Cognixion, a startup designing an intuitive brain-monitoring headset and interface for people with physical disabilities, has raised a $12M A round to pursue its accessibility ambitions. Armed with this funding, it should be able to complete the long list of requirements necessary for any medical or assistive device to be made widely available.
The company, which I covered in detail in May, makes a headset that uses electroencephalography to detect certain patterns of brain activity, which are then used to guide a cursor and navigate a full-featured interface. It uses an iPhone as its own "brain" and for a display, and connects to accessories like speakers and accessibility devices so that the user can do everything they need to in a single UI.
The advance it's all built on is a new type of (non-invasive) electrode and a machine learning system that quickly interprets the signals produced by the ones embedded in the headset. While EEGs are useful, they are generally slow and noisy, but Cognixion's approach makes them quick and relatively precise — enough that a person can reliably navigate a modern UI using their brain.

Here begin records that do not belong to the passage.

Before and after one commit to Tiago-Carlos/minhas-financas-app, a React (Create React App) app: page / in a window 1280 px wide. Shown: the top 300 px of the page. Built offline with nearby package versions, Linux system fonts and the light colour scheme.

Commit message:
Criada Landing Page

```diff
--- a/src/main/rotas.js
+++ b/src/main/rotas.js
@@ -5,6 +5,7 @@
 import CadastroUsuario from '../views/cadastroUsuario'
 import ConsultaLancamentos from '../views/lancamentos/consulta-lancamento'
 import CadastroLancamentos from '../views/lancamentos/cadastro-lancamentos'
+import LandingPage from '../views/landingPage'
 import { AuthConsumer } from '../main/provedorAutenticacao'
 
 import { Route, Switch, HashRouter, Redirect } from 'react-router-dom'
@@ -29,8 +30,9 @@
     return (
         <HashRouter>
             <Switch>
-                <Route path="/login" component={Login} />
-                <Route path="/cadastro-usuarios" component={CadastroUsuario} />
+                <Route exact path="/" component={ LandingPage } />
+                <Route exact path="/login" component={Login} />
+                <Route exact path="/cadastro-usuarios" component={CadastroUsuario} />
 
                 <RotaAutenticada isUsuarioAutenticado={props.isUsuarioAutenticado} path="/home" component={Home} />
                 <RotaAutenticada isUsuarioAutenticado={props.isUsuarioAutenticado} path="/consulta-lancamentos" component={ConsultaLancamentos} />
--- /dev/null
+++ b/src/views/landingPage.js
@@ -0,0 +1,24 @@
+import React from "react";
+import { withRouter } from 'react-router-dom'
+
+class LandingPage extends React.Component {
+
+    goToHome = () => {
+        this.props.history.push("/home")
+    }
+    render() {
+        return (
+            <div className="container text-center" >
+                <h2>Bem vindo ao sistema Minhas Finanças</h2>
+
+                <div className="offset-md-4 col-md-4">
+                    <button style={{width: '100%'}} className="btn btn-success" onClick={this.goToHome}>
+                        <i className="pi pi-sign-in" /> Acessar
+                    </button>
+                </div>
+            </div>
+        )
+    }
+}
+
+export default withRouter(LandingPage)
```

It's meant for people with physical disabilities serious enough that a joystick, gaze-tracking device or other common accessibility options aren't possible. Options for people in that condition are few and far between and those that are available are slow and tedious to use.
Since coming out of stealth mode Cognixion has been hard at work on the various tasks associated with putting an assistive device on the market. While the company has done some pilot tests with early adopters, it needs more to justify the kind of clearance it needs to be covered by insurance, Medicaid and so on, not to mention getting to the level where caregivers are comfortable recommending the device.
"The two big themes recently have been in the areas of clinical and regulatory work as well as optimization and efficiency," said CEO and co-founder Andreas Forsland. "We have a group of almost 150 users, clinicians and caregivers involved as an advisory council in all of our development processes so we're constantly getting very rich feedback from that group. We've already iterated many times on the hardware but are quickly approaching a final design; moving beyond that, a lot of the rapid improvements we’re seeing right now focus on the user interface and language system design."
Two new features in particular are underway. First, a predictive speech algorithm that will help users piece together full sentences quickly and adapt to their particular needs. Second is direct Alexa integration. Cognixion has been working with Amazon to empower and integrate into the headset as a true smart device hub not merely a tunnel for common voice commands or queries.
Image Credits: Cognixion
"We're incredibly grateful to Amazon’s Alexa team for their support through this process, and to Amazon generally for granting the exceptions needed for us to get this done," Forsland said. "The context on it is important; right now there aren't any augmentative communication tools or even anything in assistive technology generally that interface directly with home automation tools. So it's a huge first for the accessibility industry, but also a first in terms of universal design in general."
The $12 million round was led by Prime Movers Lab, with participation by Northwell Health, Amazon Alexa Fund and Volta Circle.
"You would think that Cognixion ONE is something out of science fiction if it didn’t already exist," said Primer Movers Lab GP Amy Kruse in the company's press release. "We believe that it will be a fundamentally life-changing and integral blend of an AI software platform with hardware to assist people of all ages who live with speech and motor disabilities, including cerebral palsy, brainstem stroke, ALS and many other conditions."
While it'll still be a bit before the ONE headset is available for purchase, Forsland said they've lined up a reseller and distributor already that works with practically every research university out there. Things are looking good for this innovative approach to accessibility and hopefully soon it will be on the heads of anyone who needs it.